NASCAR will not be implementing a rule ahead of its championship race weekend to prevent a driver from trying the wall-riding move Ross Chastain deftly executed on the final lap at Martinsville.
Chastain drove his car straight into the Turns 3 and 4 wall on the final lap and held the throttle wide open to qualify for the Cup Series title race on Sunday. The move gained Chastain five positions and his lap time was nearly two seconds faster than race winner Christopher Bell. It was also the fastest Cup Series lap ever at Martinsville and entirely a product of Chastain using the wall as his guide.
After the race, some drivers mused if what Chastain did at Martinsville could be replicated at Phoenix — the site of this weekend’s title race — and other tracks on the schedule. And on Tuesday, NASCAR vice president Steve O’Donnell effectively gave drivers in NASCAR’s top three series the green light to copycat Chastain if they want to try.
“Certainly within the rules, what he did, and was able to execute it,” O’Donnell said Tuesday on SiriusXM 90. “As with anything you see of the first time, you have to take a look. We’ve had a number of discussions internally about that move and all the what ifs but that’s within the rules and believe that’s where we’ll be for Phoenix as well and then something we can definitely evaluate in the offseason.”

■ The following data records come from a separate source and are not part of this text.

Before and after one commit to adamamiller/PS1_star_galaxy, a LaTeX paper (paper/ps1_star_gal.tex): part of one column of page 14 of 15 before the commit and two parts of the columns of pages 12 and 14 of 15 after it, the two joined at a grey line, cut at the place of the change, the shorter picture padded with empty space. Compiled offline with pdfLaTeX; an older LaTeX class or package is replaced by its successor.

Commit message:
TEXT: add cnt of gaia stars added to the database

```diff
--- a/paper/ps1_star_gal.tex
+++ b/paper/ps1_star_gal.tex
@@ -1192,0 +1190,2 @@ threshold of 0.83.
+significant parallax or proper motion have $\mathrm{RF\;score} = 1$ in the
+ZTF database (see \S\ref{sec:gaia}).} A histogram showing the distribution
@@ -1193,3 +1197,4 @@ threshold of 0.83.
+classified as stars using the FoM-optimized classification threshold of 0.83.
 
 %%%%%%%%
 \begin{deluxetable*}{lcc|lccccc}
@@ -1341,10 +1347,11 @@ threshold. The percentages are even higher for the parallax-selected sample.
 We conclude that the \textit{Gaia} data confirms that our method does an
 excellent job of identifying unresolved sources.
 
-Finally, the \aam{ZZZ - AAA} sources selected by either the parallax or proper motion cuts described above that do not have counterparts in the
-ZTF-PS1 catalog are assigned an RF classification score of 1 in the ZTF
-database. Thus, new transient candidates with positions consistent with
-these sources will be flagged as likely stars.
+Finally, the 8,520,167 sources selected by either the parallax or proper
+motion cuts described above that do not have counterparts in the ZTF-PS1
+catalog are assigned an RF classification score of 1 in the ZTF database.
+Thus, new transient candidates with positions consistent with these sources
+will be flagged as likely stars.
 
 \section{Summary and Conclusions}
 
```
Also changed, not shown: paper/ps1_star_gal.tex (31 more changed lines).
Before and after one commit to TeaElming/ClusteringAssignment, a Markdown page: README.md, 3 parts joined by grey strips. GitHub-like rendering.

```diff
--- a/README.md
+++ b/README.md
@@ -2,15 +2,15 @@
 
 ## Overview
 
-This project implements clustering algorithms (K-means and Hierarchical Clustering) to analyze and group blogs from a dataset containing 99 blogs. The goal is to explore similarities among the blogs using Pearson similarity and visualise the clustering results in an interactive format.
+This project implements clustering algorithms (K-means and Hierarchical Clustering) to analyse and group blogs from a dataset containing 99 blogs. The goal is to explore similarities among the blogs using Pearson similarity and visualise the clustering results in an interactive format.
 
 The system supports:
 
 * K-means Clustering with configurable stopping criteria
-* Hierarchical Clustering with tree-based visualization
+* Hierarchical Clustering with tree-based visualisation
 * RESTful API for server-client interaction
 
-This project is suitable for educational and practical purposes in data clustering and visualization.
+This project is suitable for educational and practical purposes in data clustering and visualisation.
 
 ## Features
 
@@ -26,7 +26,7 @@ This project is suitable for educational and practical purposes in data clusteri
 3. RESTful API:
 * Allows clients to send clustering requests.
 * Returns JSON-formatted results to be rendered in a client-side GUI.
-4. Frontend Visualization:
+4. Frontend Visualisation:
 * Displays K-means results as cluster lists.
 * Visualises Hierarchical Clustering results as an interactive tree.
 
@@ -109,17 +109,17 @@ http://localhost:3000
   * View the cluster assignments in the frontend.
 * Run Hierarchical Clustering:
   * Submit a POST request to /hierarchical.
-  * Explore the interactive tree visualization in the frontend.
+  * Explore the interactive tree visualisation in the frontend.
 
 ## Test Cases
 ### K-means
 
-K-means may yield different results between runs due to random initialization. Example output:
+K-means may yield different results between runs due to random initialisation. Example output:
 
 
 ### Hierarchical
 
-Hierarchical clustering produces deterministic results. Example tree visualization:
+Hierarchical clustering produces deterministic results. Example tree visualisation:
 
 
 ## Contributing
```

💭 "It was a move that was within the bounds of the rulebook."
#NASCAR COO Steve O'Donnell told #TMDNASCAR that the video game move @RossChastain pulled was perfectly legal and that they "don't think it's right to adjust the rules" with one race left in 2022. pic.twitter.com/V2F8JREOCQ
— SiriusXM NASCAR Radio (Ch. 90) (@SiriusXMNASCAR) November 1, 2022
It makes sense that NASCAR wouldn’t rush to ban Chastain’s move this week. Any rule would likely be hasty and NASCAR officials likely don’t have enough time to hash out various scenarios and possible loopholes. Any rule of this nature is best implemented over the offseason with plenty of deliberation.
But O’Donnell’s stated reasoning for not implementing a rule ahead of Phoenix doesn’t hold up well to basic scrutiny from anyone with a working knowledge of how quickly and frequently rules change in NASCAR’s three series.
“Looking at it, it was a move that was within the bounds of the rule book and really don’t think it’s right to adjust the rules when, for 35 points races we’ve been one way and then throw a wrinkle in it for the 36th,” O’Donnell said.
Adding a rule to prevent the replication of Chastain’s move at Phoenix wouldn’t be out of the ordinary for a sanctioning body that has frequently made midseason changes when issues with the rules have come up. Just this year, NASCAR changed its in-race rules for damaged cars ahead of the playoffs.
And the 36th Cup Series race of the season is, by the nature of the playoffs, run on different terms than any other race during the postseason given its winner-take-all format. Plus different tracks have different rules. Drivers can run on the apron at tracks like Phoenix and Auto Club to gain time but they can’t do so at Daytona and Talladega. A temporary rule for Phoenix would hardly be a break in NASCAR precedent.